Health Club Management

features

Keeping afloat

Leisure centres are a mainstay of childhood memories; think swimming, talc and vending machines. But austerity measures have hit the sector hard – are the cracks beginning to show? Mike Hill and Professor Simon Shibli explore how the sector is performing

Published in Health Club Handbook 2018 issue 1
Leisure centres excel at attracting key target groups, particularly females and ethnic minorities / Photo: SHUTTERSTOCK.COM
Leisure centres excel at attracting key target groups, particularly females and ethnic minorities / Photo: SHUTTERSTOCK.COM
Cleanliness continues to appear near the bottom of satisfaction scores, yet is always near the top of importance rankings

Public sector sport and leisure is a complex business with many stakeholders and multiple strategic and operational objectives. Nonetheless, Sport England’s National Benchmarking Service (NBS)* enables managers to make sense of this complexity, providing a clear picture of performance and how it’s changing at local and national levels. This comprehensive NBS data helps clients to set realistic priorities and targets.

Mind the gap
One of the most striking findings to come out of NBS studies in their 17 years is the difference between the top- and bottom-performing sites in terms of financial efficiency.

The evidence suggests that whilst top quartile centres typically make operating surpluses, bottom quartile centres still have subsidies equivalent to around a quarter or more of their operating costs. The difference between the 25 per cent and 75 per cent benchmarks is equivalent to £495,783 a year per centre – a gap that’s widened significantly since 2014.

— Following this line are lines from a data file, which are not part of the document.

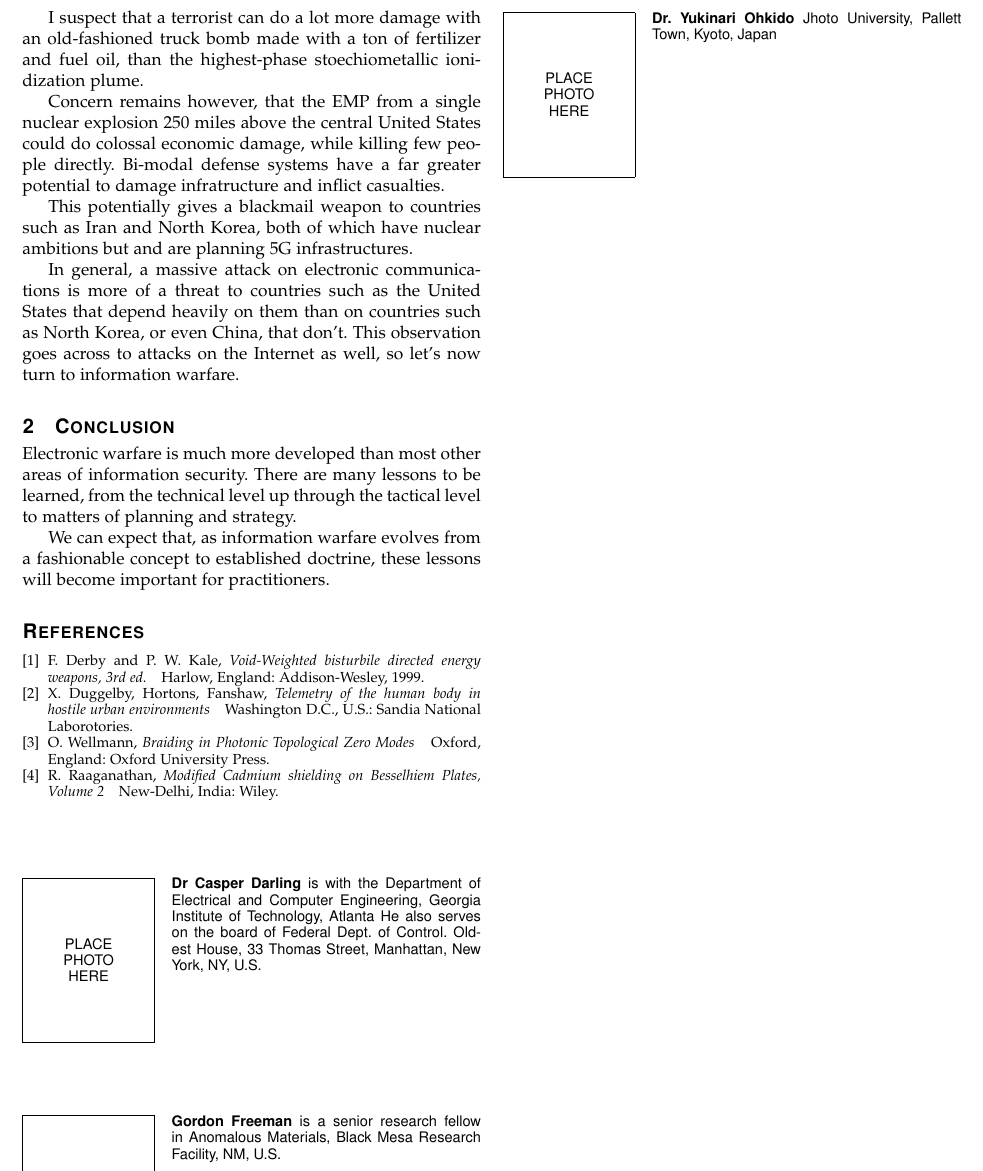
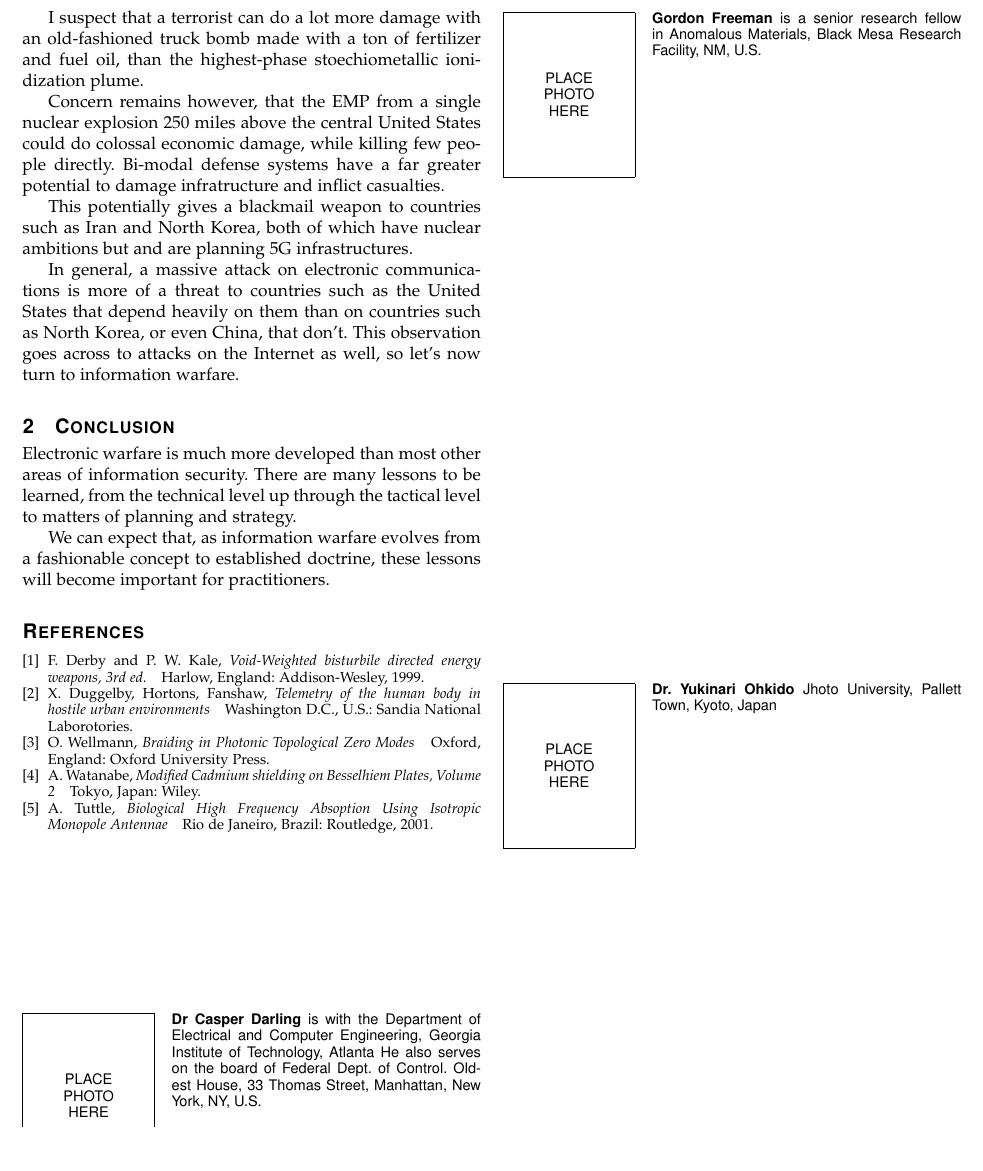
Before and after one commit to salimfadhley/hoax1, a LaTeX paper (tex/bisturbile_defence_matrix.tex): part of page 4 of 4, cut so that both start at the same text, the shorter picture padded with empty space. Compiled offline with pdfLaTeX; a missing font is replaced by an installed copy or a similar font; a LaTeX package or settings file that is missing is left out.

Commit message:
Changed references
Changed Raanganation to A.Waranabe, which is common Japanese name, but also
one of the designers of Godzilla.
Added A.Tuttle.

```diff
--- a/tex/bisturbile_defence_matrix.tex
+++ b/tex/bisturbile_defence_matrix.tex
@@ -952,8 +952,13 @@ O.~Wellmann, \emph{Braiding in Photonic Topological Zero Modes}\hskip 1em plus
 0.5em minus 0.4em\relax Oxford, England: Oxford University Press.
 
 \bibitem{IEEEhowto:frap}
-R.~Raaganathan, \emph{Modified Cadmium shielding on Besselhiem Plates, Volume 2}\hskip 1em plus
-0.5em minus 0.4em\relax New-Delhi, India: Wiley.
+A.~Watanabe, \emph{Modified Cadmium shielding on Besselhiem Plates, Volume 2}\hskip 1em plus
+0.5em minus 0.4em\relax Tokyo, Japan: Wiley.
+
+\bibitem{IEEEhowto:frap}
+A.~Tuttle, \emph{Biological High Frequency Absoption Using Isotropic Monopole Antennae}\hskip 1em plus
+0.5em minus 0.4em\relax Rio de Janeiro, Brazil: Routledge, 2001.
+
 
 \end{thebibliography}
 
```
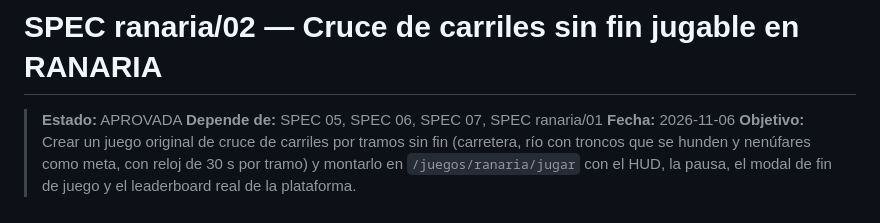
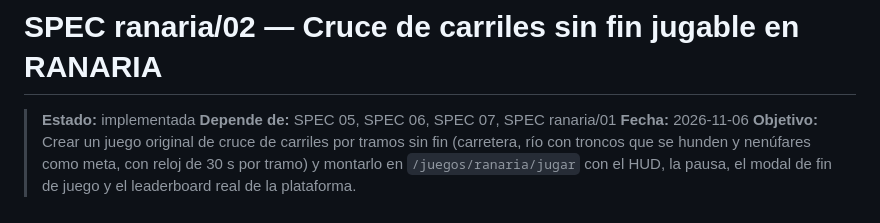
Before and after one commit to Rodrigolqjs/arcade-vault, a Markdown page: specs/13-ranaria-jugable.md, the part around one of its changes. Drawn GitHub-style.

Commit message:
docs: mark SPEC 13 as implemented
Co-Authored-By: Claude Opus 5.5 <noreply@anthropic.com>

```diff
--- a/specs/13-ranaria-jugable.md
+++ b/specs/13-ranaria-jugable.md
@@ -1,6 +1,6 @@
 # SPEC ranaria/02 — Cruce de carriles sin fin jugable en RANARIA
 
-> **Estado:** APROVADA
+> **Estado:** implementada
 > **Depende de:** SPEC 05, SPEC 06, SPEC 07, SPEC ranaria/01
 > **Fecha:** 2026-11-06
 > **Objetivo:** Crear un juego original de cruce de carriles por tramos sin fin (carretera, río con troncos que se hunden y nenúfares como meta, con reloj de 30 s por tramo) y montarlo en `/juegos/ranaria/jugar` con el HUD, la pausa, el modal de fin de juego y el leaderboard real de la plataforma.
```
Also changed, not shown: other parts of specs/13-ranaria-jugable.md (+36 -36 lines).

However, with belts tightening further than ever it’s exciting to see a trend in rising efficiency that shows cost recovery rates increasing and subsidy levels decreasing across the board. Centres at the median (50 per cent) benchmark now show a one per cent surplus, compared with a deficit of nine per cent in 2014. At the 75 per cent benchmark, centres show a 123 per cent recovery rate (£272,807 surplus) – a significant improvement on 110 per cent (£93,528) in 2014.

This is despite throughput levels remaining unchanged, showing we’re not necessarily attracting more people but simply charging more for activities and not being overly concerned if those on direct debit make limited use of their membership. The relatively weak performers have much to learn from the better performers: another benefit of the NBS is that it facilitates managers learning from one another.

Whilst many differences in site performance are down to factors outside the operator’s control, such as the building’s age, lack of investment, energy inefficiency or the catchment area’s disposable income, some must be down to ‘controllables’, such as economies of scale, marketing, programming, pricing and general operational management.

These can make a significant difference, as Mark Crutchley, CEO of Circadian Trust in Gloucestershire, explains: “In 2010-11 we still received a substantial six figure management fee from our commissioning council. This year we start paying them a significant rental. It’s a turnaround well in excess of a million pounds per annum, in less than six years, as a result of many factors: increased efficiency, revising pricing structures and programme offering and improving quality.

“But, we’ve also invested considerably in facilities, technology, systems and training to improve our offer, so we’ve increased visitor and membership numbers and the range of activities; not just increased prices or slashed costs. However, our affluent area is key. It would’ve been far more difficult, perhaps impossible, in an area of low affluence and high deprivation or highly rural with a low population density.”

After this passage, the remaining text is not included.